┌─ Dataset content

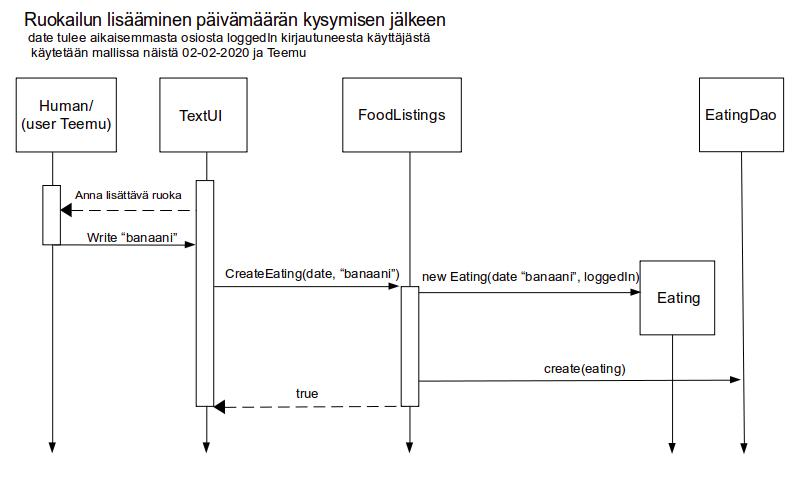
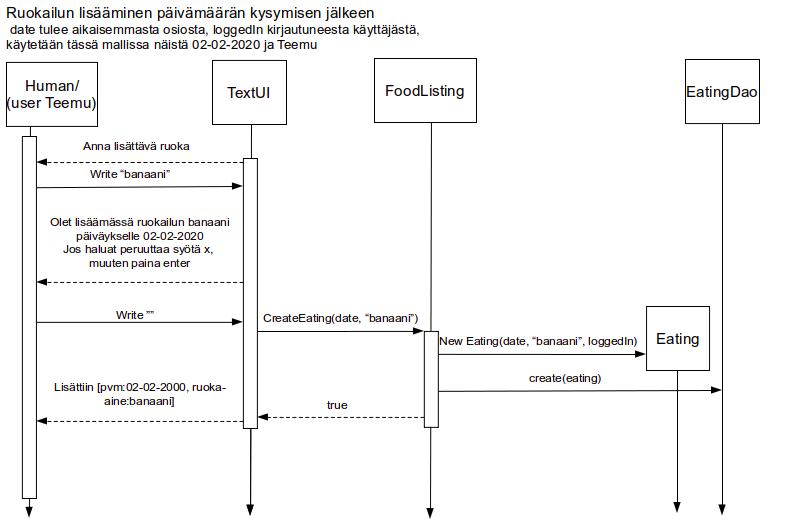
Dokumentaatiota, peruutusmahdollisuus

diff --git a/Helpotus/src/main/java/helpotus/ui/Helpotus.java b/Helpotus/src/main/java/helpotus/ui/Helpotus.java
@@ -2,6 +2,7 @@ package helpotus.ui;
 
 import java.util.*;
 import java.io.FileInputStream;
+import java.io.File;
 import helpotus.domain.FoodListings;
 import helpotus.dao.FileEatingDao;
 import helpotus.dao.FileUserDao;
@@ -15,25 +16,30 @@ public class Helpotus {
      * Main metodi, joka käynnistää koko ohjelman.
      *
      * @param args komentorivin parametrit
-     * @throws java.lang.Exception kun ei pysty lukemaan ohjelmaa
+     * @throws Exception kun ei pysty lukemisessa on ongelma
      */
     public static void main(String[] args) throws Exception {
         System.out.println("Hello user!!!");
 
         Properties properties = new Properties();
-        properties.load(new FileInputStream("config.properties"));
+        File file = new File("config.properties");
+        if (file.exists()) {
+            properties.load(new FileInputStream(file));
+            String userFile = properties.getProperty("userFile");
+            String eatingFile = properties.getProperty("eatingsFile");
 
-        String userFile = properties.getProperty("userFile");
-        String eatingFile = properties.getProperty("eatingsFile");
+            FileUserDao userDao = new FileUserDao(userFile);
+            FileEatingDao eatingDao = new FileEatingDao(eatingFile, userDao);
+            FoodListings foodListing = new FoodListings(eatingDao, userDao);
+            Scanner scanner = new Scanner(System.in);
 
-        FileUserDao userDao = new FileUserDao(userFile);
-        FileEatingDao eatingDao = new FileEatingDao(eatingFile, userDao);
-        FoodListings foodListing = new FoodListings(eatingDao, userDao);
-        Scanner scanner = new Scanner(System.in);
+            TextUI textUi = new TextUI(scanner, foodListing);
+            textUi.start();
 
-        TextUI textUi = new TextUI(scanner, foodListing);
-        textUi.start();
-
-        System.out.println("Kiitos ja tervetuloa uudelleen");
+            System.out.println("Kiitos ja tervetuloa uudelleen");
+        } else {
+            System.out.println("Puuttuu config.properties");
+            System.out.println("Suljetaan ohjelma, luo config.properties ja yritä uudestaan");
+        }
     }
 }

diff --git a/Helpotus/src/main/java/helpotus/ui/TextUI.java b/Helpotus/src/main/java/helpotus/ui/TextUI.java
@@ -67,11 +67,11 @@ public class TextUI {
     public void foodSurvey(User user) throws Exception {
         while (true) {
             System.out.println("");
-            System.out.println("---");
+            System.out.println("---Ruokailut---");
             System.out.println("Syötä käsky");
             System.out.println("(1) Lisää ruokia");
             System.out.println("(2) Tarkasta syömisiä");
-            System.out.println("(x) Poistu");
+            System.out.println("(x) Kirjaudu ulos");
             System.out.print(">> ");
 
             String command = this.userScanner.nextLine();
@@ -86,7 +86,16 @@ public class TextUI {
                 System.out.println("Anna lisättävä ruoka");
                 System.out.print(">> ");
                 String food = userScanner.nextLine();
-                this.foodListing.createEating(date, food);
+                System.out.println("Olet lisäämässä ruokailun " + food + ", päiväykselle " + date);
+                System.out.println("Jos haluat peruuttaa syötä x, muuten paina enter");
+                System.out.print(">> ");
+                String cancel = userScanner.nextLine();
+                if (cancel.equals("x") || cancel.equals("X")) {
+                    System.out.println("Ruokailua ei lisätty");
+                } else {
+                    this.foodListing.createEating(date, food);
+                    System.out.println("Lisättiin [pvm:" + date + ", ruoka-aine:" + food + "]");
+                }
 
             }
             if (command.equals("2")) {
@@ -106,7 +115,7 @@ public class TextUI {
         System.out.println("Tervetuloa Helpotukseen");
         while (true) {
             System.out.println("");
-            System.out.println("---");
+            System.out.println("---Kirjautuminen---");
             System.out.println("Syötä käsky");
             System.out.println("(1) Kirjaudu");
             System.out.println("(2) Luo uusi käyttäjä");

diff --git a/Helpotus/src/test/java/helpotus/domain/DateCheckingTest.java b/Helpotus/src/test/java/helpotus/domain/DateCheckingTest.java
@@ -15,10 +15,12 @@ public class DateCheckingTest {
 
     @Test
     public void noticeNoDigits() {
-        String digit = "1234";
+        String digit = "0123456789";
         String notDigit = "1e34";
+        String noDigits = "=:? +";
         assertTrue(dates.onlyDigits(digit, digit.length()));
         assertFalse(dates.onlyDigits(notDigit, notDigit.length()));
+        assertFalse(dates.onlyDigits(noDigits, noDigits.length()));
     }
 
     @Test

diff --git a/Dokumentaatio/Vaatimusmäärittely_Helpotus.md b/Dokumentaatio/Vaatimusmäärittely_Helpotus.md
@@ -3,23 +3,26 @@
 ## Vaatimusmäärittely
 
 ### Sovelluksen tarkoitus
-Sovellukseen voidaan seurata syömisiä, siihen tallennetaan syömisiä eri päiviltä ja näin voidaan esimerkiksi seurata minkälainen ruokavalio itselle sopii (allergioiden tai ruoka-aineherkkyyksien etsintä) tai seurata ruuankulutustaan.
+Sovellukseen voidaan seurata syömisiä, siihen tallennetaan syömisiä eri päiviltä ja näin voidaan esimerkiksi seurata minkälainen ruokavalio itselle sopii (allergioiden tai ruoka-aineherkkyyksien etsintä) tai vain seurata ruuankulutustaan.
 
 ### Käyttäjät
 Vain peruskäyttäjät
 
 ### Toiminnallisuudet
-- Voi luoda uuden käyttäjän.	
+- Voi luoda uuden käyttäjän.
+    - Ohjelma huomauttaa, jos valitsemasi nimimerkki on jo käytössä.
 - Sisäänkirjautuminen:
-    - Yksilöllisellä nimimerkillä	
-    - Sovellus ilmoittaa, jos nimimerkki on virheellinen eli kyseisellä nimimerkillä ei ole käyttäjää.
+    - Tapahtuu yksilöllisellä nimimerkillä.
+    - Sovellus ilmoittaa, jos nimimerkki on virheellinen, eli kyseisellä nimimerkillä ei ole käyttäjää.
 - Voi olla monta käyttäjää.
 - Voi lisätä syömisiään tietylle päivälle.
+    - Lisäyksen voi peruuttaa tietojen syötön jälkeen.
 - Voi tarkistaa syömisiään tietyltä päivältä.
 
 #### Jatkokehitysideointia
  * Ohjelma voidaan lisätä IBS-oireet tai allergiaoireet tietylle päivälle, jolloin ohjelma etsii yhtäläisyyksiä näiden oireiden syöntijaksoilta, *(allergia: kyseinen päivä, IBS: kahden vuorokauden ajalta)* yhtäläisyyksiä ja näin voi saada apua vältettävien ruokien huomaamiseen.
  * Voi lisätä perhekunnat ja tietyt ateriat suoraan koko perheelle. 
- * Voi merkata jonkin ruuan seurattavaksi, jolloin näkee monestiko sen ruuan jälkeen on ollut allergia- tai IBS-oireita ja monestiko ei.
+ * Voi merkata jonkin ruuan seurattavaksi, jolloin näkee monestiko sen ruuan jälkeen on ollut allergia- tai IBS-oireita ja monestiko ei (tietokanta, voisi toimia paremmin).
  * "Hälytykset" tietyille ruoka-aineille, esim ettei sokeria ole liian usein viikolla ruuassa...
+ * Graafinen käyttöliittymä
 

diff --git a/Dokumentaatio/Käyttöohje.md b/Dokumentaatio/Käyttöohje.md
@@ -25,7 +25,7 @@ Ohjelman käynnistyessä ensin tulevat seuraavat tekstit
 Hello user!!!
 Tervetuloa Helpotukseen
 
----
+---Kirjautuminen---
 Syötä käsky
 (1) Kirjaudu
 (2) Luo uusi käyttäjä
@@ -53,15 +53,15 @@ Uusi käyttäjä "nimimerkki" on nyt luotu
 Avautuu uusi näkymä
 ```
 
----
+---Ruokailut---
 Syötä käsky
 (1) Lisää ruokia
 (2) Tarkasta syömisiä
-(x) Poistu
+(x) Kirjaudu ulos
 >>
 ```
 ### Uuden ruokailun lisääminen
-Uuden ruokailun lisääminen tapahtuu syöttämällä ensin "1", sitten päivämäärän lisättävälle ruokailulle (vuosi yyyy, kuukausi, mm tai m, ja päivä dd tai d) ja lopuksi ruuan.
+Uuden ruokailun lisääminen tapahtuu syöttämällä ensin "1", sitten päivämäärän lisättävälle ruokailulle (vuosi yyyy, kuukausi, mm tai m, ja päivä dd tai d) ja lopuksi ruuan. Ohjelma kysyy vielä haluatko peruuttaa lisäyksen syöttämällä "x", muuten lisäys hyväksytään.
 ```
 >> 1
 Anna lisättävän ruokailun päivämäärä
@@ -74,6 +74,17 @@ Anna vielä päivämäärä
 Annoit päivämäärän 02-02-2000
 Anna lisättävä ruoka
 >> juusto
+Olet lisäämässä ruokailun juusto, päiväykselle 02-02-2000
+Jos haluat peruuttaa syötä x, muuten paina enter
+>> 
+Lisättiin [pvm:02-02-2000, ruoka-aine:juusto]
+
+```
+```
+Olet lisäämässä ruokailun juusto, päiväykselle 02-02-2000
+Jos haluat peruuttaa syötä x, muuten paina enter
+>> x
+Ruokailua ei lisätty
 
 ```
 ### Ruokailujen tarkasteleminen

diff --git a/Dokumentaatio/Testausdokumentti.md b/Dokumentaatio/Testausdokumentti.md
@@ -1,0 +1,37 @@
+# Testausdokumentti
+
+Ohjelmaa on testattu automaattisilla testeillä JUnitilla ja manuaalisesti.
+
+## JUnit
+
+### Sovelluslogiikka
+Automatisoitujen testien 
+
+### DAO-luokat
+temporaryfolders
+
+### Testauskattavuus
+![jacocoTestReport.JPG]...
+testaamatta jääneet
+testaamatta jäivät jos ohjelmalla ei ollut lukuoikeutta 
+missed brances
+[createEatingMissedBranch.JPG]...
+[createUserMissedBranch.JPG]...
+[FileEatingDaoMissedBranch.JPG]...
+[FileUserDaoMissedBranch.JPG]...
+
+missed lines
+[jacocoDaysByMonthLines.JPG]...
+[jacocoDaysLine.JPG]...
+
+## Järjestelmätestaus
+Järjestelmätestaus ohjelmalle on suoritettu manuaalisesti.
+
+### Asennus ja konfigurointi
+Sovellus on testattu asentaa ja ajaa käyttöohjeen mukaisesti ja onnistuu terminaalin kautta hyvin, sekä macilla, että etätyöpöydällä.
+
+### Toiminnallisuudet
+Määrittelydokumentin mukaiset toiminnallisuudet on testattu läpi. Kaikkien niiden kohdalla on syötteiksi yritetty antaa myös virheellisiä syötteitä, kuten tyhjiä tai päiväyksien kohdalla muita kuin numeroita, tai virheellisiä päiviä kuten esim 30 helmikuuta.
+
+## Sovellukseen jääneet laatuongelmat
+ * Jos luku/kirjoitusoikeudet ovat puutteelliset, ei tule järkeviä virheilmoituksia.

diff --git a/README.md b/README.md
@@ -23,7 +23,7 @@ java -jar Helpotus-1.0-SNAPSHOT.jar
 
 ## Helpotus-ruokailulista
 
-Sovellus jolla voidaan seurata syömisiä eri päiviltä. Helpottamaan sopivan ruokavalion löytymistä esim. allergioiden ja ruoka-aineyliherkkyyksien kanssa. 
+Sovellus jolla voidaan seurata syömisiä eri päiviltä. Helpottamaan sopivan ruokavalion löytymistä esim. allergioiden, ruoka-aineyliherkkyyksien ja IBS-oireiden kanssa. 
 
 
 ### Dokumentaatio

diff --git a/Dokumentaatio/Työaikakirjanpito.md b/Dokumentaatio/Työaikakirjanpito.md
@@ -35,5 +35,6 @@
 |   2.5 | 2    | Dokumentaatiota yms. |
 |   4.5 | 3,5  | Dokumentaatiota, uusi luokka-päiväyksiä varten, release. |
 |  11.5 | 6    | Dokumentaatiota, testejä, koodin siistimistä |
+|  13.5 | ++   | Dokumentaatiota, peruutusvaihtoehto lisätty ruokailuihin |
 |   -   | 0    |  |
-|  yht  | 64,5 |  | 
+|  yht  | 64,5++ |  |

└─

## What needs to be done
Beginning with the first entry above, reproduce every line verbatim until the line with "import helpotus.domain.FoodListings;", which is included too; omit pictures.

## Answer space
Dokumentaatiota, peruutusmahdollisuus

diff --git a/Helpotus/src/main/java/helpotus/ui/Helpotus.java b/Helpotus/src/main/java/helpotus/ui/Helpotus.java
@@ -2,6 +2,7 @@ package helpotus.ui;
 
 import java.util.*;
 import java.io.FileInputStream;
+import java.io.File;
 import helpotus.domain.FoodListings;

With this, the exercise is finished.